### WORK INSTRUCTIONS
Below are some entries. Copy each line in them that holds "height".

### MATERIAL FOR THE TASK
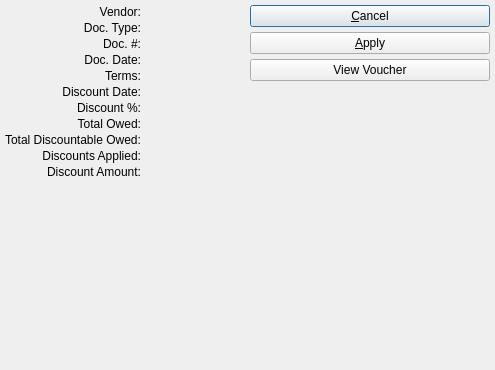
Pegasus-RPG/xtuple-client, file guiclient/applyDiscount.ui: the form before one commit.
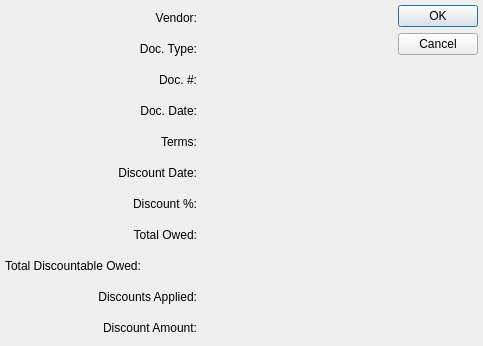
The form after the commit. Custom widgets are drawn as their Qt base class.

Commit message: Use button boxes for style guidelines.

The edit to the form file:
```diff
--- a/guiclient/applyDiscount.ui
+++ b/guiclient/applyDiscount.ui
@@ -13,19 +13,14 @@
    <rect>
     <x>0</x>
     <y>0</y>
-    <width>495</width>
-    <height>370</height>
+    <width>483</width>
+    <height>346</height>
    </rect>
   </property>
   <property name="windowTitle">
    <string>Apply A/P Discount</string>
   </property>
-  <layout class="QHBoxLayout">
-   <item>
-    <layout class="QGridLayout">
-     <property name="spacing">
-      <number>2</number>
-     </property>
+  <layout class="QGridLayout" name="gridLayout">
      <item row="0" column="0">
       <widget class="QLabel" name="_vendLit">
        <property name="text">
@@ -46,7 +41,17 @@
        </property>
       </widget>
      </item>
-     <item row="2" column="0">
+   <item row="0" column="2" rowspan="11">
+    <widget class="QDialogButtonBox" name="_buttonBox">
+     <property name="orientation">
+      <enum>Qt::Vertical</enum>
+     </property>
+     <property name="standardButtons">
+      <set>QDialogButtonBox::Cancel|QDialogButtonBox::Ok</set>
+     </property>
+    </widget>
+   </item>
+   <item row="1" column="0">
       <widget class="QLabel" name="_doctypeLit">
        <property name="text">
         <string>Doc. Type:</string>
@@ -59,14 +64,14 @@
        </property>
       </widget>
      </item>
-     <item row="2" column="1">
+   <item row="1" column="1">
       <widget class="QLabel" name="_doctype">
        <property name="text">
         <string/>
        </property>
       </widget>
      </item>
-     <item row="3" column="0">
+   <item row="2" column="0">
       <widget class="QLabel" name="_docnumLit">
        <property name="text">
         <string>Doc. #:</string>
@@ -76,14 +81,14 @@
        </property>
       </widget>
      </item>
-     <item row="3" column="1">
+   <item row="2" column="1">
       <widget class="QLabel" name="_docnum">
        <property name="text">
         <string/>
        </property>
       </widget>
      </item>
-     <item row="4" column="0">
+   <item row="3" column="0">
       <widget class="QLabel" name="_docdateLit">
        <property name="text">
         <string>Doc. Date:</string>
@@ -96,14 +101,14 @@
        </property>
       </widget>
      </item>
-     <item row="4" column="1" colspan="2">
+   <item row="3" column="1">
       <widget class="DLineEdit" name="_docdate">
        <property name="enabled">
         <bool>false</bool>
        </property>
       </widget>
      </item>
-     <item row="6" column="0">
+   <item row="4" column="0">
       <widget class="QLabel" name="_termsLit">
        <property name="text">
         <string>Terms:</string>
@@ -113,14 +118,14 @@
        </property>
       </widget>
      </item>
-     <item row="6" column="1" colspan="2">
+   <item row="4" column="1">
       <widget class="QLabel" name="_terms">
        <property name="text">
         <string/>
        </property>
       </widget>
      </item>
-     <item row="7" column="0">
+   <item row="5" column="0">
       <widget class="QLabel" name="_discdateLit">
        <property name="text">
         <string>Discount Date:</string>
@@ -133,7 +138,14 @@
        </property>
       </widget>
      </item>
-     <item row="8" column="0">
+   <item row="5" column="1">
+    <widget class="DLineEdit" name="_discdate">
+     <property name="enabled">
+      <bool>false</bool>
+     </property>
+    </widget>
+   </item>
+   <item row="6" column="0">
       <widget class="QLabel" name="_discprcntLit">
        <property name="text">
         <string>Discount %:</string>
@@ -143,21 +155,14 @@
        </property>
       </widget>
      </item>
-     <item row="8" column="1">
+   <item row="6" column="1">
       <widget class="XLabel" name="_discprcnt">
        <property name="text">
         <string/>
        </property>
       </widget>
      </item>
-     <item row="7" column="1" colspan="2">
-      <widget class="DLineEdit" name="_discdate">
-       <property name="enabled">
-        <bool>false</bool>
-       </property>
-      </widget>
-     </item>
-     <item row="10" column="0">
+   <item row="7" column="0">
       <widget class="QLabel" name="_owedLit">
        <property name="text">
         <string>Total Owed:</string>
@@ -167,10 +172,20 @@
        </property>
       </widget>
      </item>
-     <item row="10" column="1">
+   <item row="7" column="1">
       <widget class="CurrDisplay" name="_owed"/>
      </item>
-     <item row="12" column="0">
+   <item row="8" column="0">
+    <widget class="QLabel" name="_discountableOwedLit">
+     <property name="text">
+      <string>Total Discountable Owed:</string>
+     </property>
+    </widget>
+   </item>
+   <item row="8" column="1">
+    <widget class="CurrDisplay" name="_discountableOwed"/>
+   </item>
+   <item row="9" column="0">
       <widget class="QLabel" name="_applieddiscountsLit">
        <property name="text">
         <string>Discounts Applied:</string>
@@ -180,102 +195,29 @@
        </property>
       </widget>
      </item>
-     <item row="12" column="1">
+   <item row="9" column="1">
       <widget class="CurrDisplay" name="_applieddiscounts"/>
      </item>
-     <item row="13" column="0">
+   <item row="10" column="0">
       <widget class="QLabel" name="_targetAmountLit">
        <property name="text">
         <string>Discount Amount:</string>
        </property>
        <property name="alignment">
-        <set>Qt::AlignRight|Qt::AlignTop|Qt::AlignTrailing</set>
+      <set>Qt::AlignRight|Qt::AlignTrailing|Qt::AlignVCenter</set>
        </property>
        <property name="buddy">
         <cstring>_amount</cstring>
        </property>
       </widget>
      </item>
-     <item row="13" column="1">
+   <item row="10" column="1">
       <widget class="CurrCluster" name="_amount">
        <property name="currencyEditable" stdset="0">
         <bool>false</bool>
        </property>
       </widget>
      </item>
-     <item row="14" column="0">
-      <spacer>
-       <property name="orientation">
-        <enum>Qt::Vertical</enum>
-       </property>
-       <property name="sizeHint" stdset="0">
-        <size>
-         <width>20</width>
-         <height>0</height>
-        </size>
-       </property>
-      </spacer>
-     </item>
-     <item row="11" column="1">
-      <widget class="CurrDisplay" name="_discountableOwed"/>
-     </item>
-     <item row="11" column="0">
-      <widget class="QLabel" name="_discountableOwedLit">
-       <property name="text">
-        <string>Total Discountable Owed:</string>
-       </property>
-      </widget>
-     </item>
-    </layout>
-   </item>
-   <item>
-    <layout class="QVBoxLayout">
-     <property name="spacing">
-      <number>0</number>
-     </property>
-     <item>
-      <layout class="QVBoxLayout">
-       <item>
-        <widget class="QPushButton" name="_cancel">
-         <property name="text">
-          <string>&amp;Cancel</string>
-         </property>
-        </widget>
-       </item>
-       <item>
-        <widget class="QPushButton" name="_apply">
-         <property name="text">
-          <string>&amp;Apply</string>
-         </property>
-        </widget>
-       </item>
-       <item>
-        <widget class="QPushButton" name="_view">
-         <property name="text">
-          <string>View Voucher</string>
-         </property>
-        </widget>
-       </item>
-      </layout>
-     </item>
-     <item>
-      <spacer>
-       <property name="orientation">
-        <enum>Qt::Vertical</enum>
-       </property>
-       <property name="sizeType">
-        <enum>QSizePolicy::Expanding</enum>
-       </property>
-       <property name="sizeHint" stdset="0">
-        <size>
-         <width>20</width>
-         <height>0</height>
-        </size>
-       </property>
-      </spacer>
-     </item>
-    </layout>
-   </item>
   </layout>
  </widget>
  <layoutdefault spacing="5" margin="5"/>
```
Left out of the diff: 18 changed lines with no effect on the pictures. Lines whose indentation alone changed are shown as unchanged. The commit also changes 13 other files.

### TASK RESPONSE
-    <height>370</height>
+    <height>346</height>
-         <height>0</height>
-         <height>0</height>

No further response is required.